• [Requirement] Go over the records and copy every line with the string "none".

• [Supplied material]

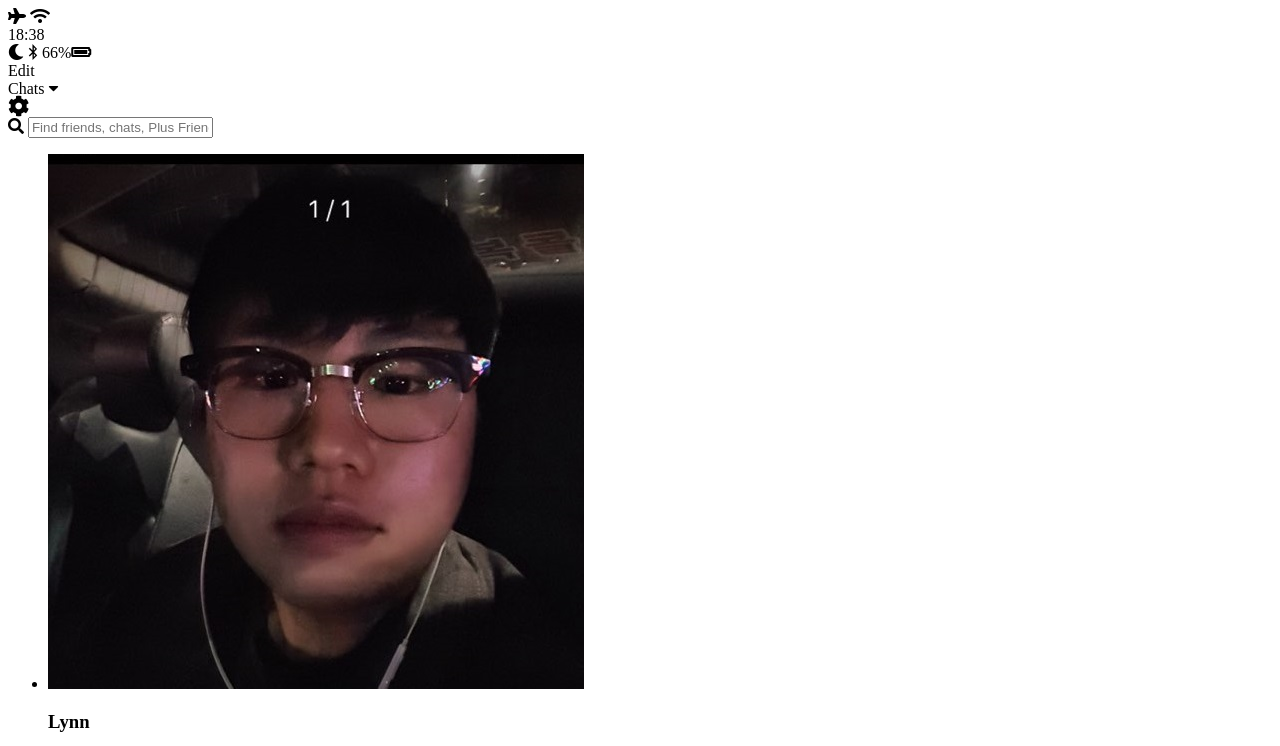
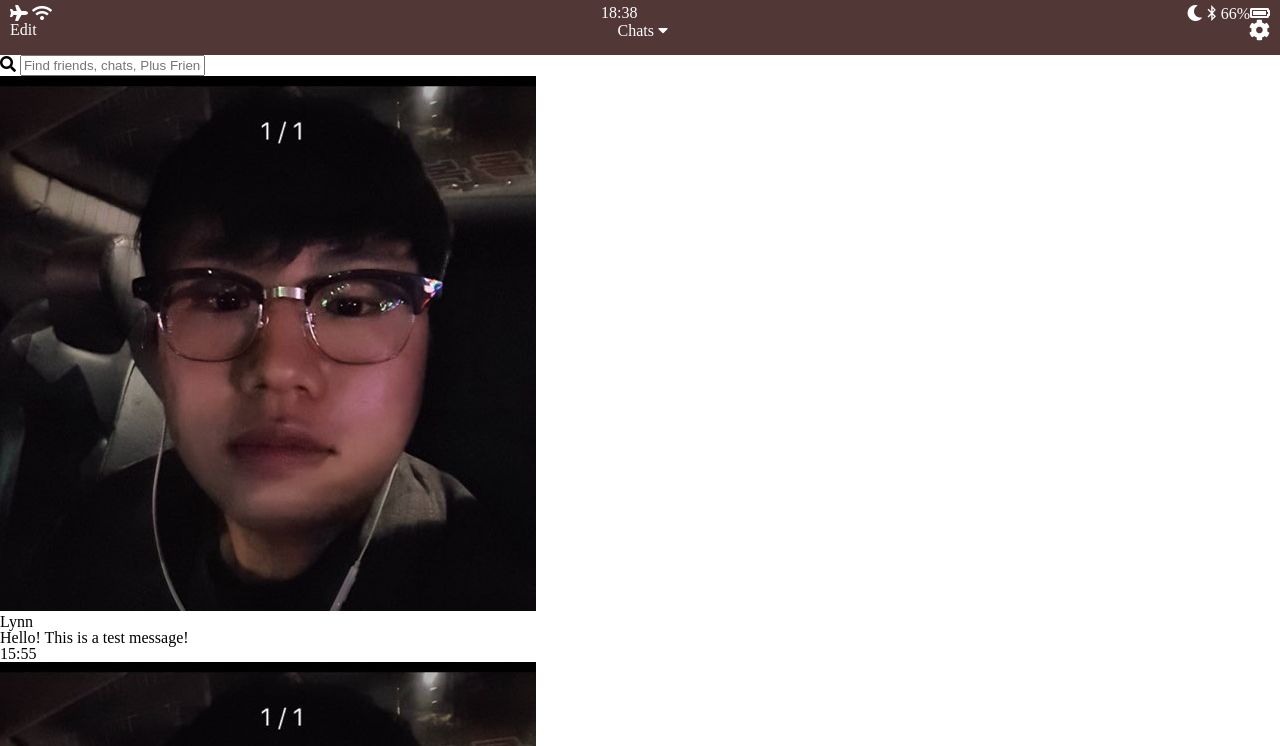
Before and after one commit to tsdavid/kakao-clone, a plain HTML site: page chats.html in a window 1280 px wide. Shown: the top 746 px of the page. Drawn offline with Linux system fonts and the light colour scheme.

Commit message:
start css

```diff
--- a/chats.html
+++ b/chats.html
@@ -6,9 +6,10 @@
   <meta http-equiv="X-UA-Compatible" content="ie=edge">
   <link rel="stylesheet" href="https://use.fontawesome.com/releases/v5.1.0/css/all.css" integrity="sha384-lKuwvrZot6UHsBSfcMvOkWwlCMgc0TaWr+30HWe3a4ltaBwTZhyTEggF5tJv8tbt" crossorigin="anonymous">
   <title>Chats</title>
+  <link rel="stylesheet" href="css/style.css">
 </head>
 <body>
-  <header>
+  <header class="top-header">
     <div class="header__top">
       <div class="header__column">
         <i class="fas fa-plane"></i>
--- /dev/null
+++ b/css/header.css
@@ -0,0 +1,12 @@
+.top-header{
+  background-color: #523737;
+  color: white;
+  padding:5px 10px 15px 10px;
+}
+
+
+.top-header .header__top,
+.top-header .header__bottom{
+  display: flex;
+  justify-content: space-between;
+}
--- /dev/null
+++ b/css/reset.css
@@ -0,0 +1,125 @@
+html,
+body,
+div,
+span,
+applet,
+object,
+iframe,
+h1,
+h2,
+h3,
+h4,
+h5,
+h6,
+p,
+blockquote,
+pre,
+a,
+abbr,
+acronym,
+address,
+big,
+cite,
+code,
+del,
+dfn,
+em,
+img,
+ins,
+kbd,
+q,
+s,
+samp,
+small,
+strike,
+strong,
+sub,
+sup,
+tt,
+var,
+b,
+u,
+i,
+center,
+dl,
+dt,
+dd,
+ol,
+ul,
+li,
+fieldset,
+form,
+label,
+legend,
+table,
+caption,
+tbody,
+tfoot,
+thead,
+tr,
+th,
+td,
+article,
+aside,
+canvas,
+details,
+embed,
+figure,
+figcaption,
+footer,
+header,
+hgroup,
+menu,
+nav,
+output,
+ruby,
+section,
+summary,
+time,
+mark,
+audio,
+video {
+  margin: 0;
+  padding: 0;
+  border: 0;
+  font-size: 100%;
+  font: inherit;
+  vertical-align: baseline;
+  box-sizing: border-box;
+}
+/* HTML5 display-role reset for older browsers */
+article,
+aside,
+details,
+figcaption,
+figure,
+footer,
+header,
+hgroup,
+menu,
+nav,
+section {
+  display: block;
+}
+body {
+  line-height: 1;
+}
+ol,
+ul {
+  list-style: none;
+}
+blockquote,
+q {
+  quotes: none;
+}
+blockquote:before,
+blockquote:after,
+q:before,
+q:after {
+  content: '';
+  content: none;
+}
+table {
+  border-collapse: collapse;
+  border-spacing: 0;
+}
--- /dev/null
+++ b/css/style.css
@@ -0,0 +1,2 @@
+@import "reset.css";
+@import "header.css";
```
Also changed, not shown: chat.html (+2 -1 lines), find.html (+2 -1 lines), index.html (+2 -1 lines), more.html (+2 -1 lines), profile.html (+2 -1 lines).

• [Written reply]
+  list-style: none;
+  quotes: none;
+  content: none;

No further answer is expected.